### Task goal
In the listing below, locate the lines that hold "docs" and copy them.

### Records for this task
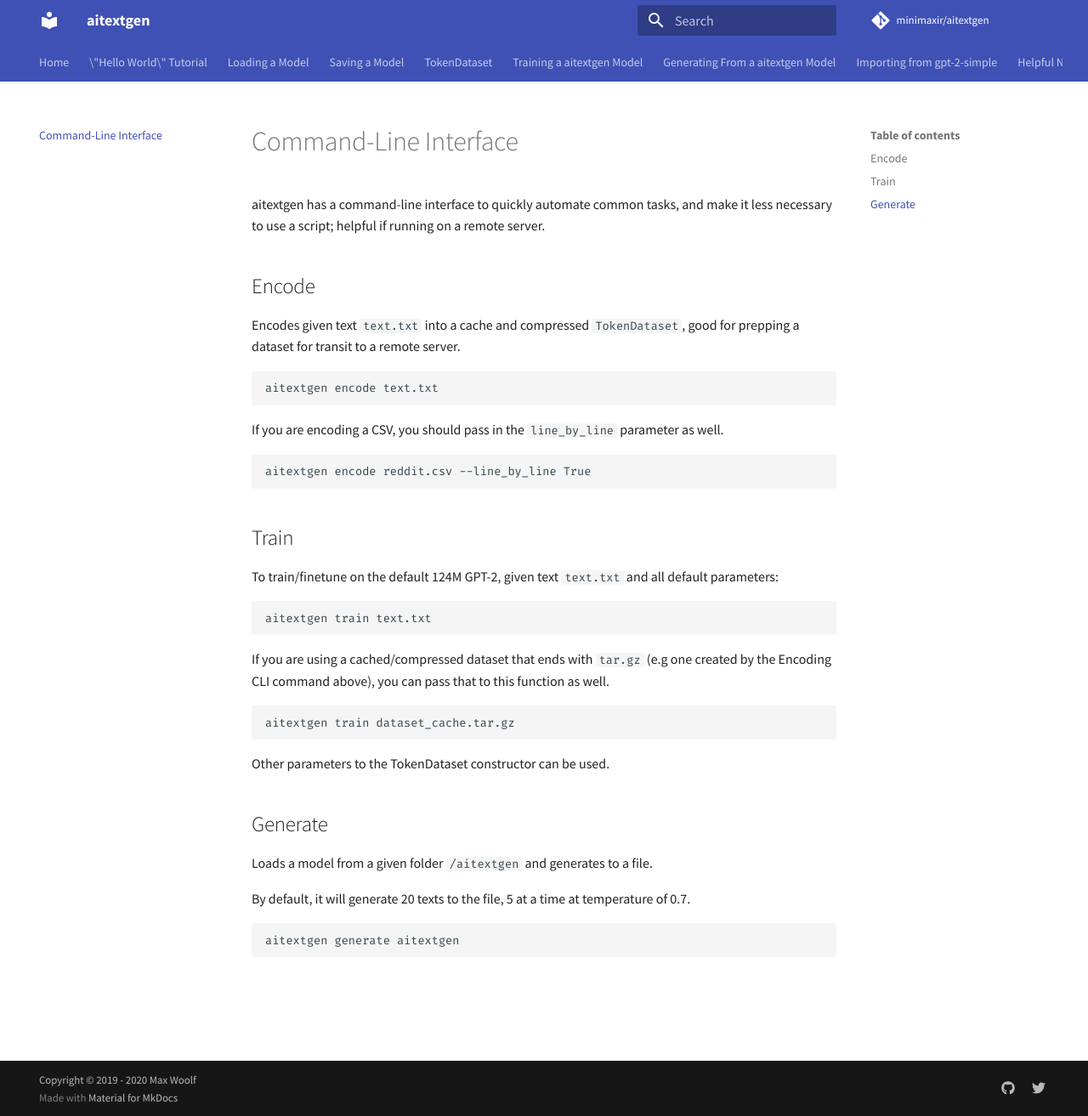
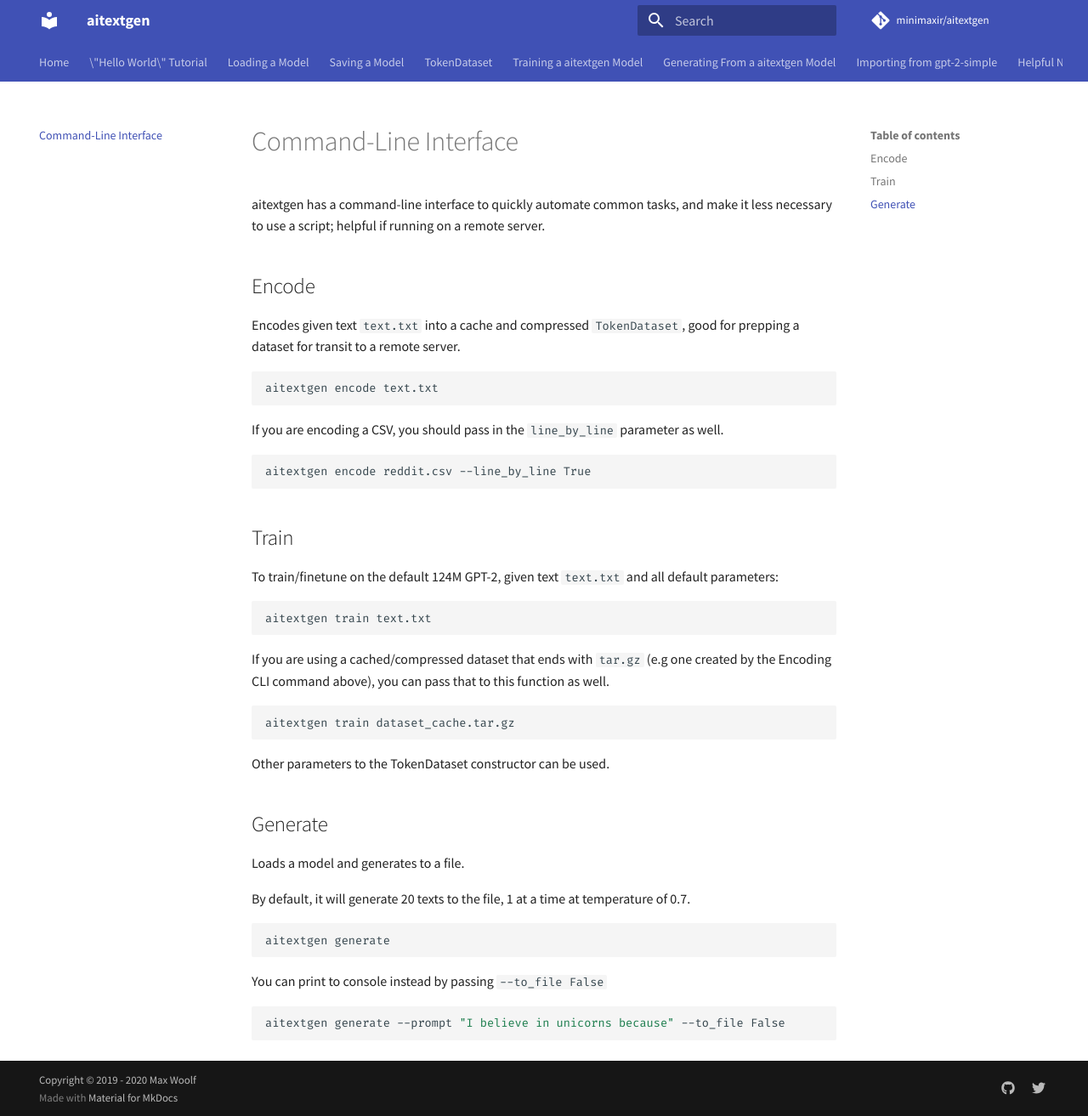
Before and after one commit to minimaxir/aitextgen, an MkDocs documentation site: the page built from docs/cli.md, in a window 1280 px wide and 1313 px high. Shown: the whole window at 85% size. Built offline with MkDocs 1.6.1 and Material for MkDocs 9.7.7, drawn with Linux system fonts in a browser that asks for light colours; comment, search, counter and statistics services are not loaded.

````diff
--- a/docs/cli.md
+++ b/docs/cli.md
@@ -34,10 +34,16 @@ Other parameters to the TokenDataset constructor can be used.
 
 ## Generate
 
-Loads a model from a given folder `/aitextgen` and generates to a file.
+Loads a model and generates to a file.
 
-By default, it will generate 20 texts to the file, 5 at a time at temperature of 0.7.
+By default, it will generate 20 texts to the file, 1 at a time at temperature of 0.7.
 
 ```sh
-aitextgen generate aitextgen
+aitextgen generate
 ```
+
+You can print to console instead by passing `--to_file False`
+
+```sh
+aitextgen generate --prompt "I believe in unicorns because" --to_file False
+```
````
Also changed, not shown: docs/gpt-2-simple.md (added, +13 -0 lines).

### Response to the exercise
Before and after one commit to minimaxir/aitextgen, an MkDocs documentation site: the page built from docs/cli.md, in a window 1280 px wide and 1313 px high. Shown: the whole window at 85% size. Built offline with MkDocs 1.6.1 and Material for MkDocs 9.7.7, drawn with Linux system fonts in a browser that asks for light colours; comment, search, counter and statistics services are not loaded.
--- a/docs/cli.md
+++ b/docs/cli.md
Also changed, not shown: docs/gpt-2-simple.md (added, +13 -0 lines).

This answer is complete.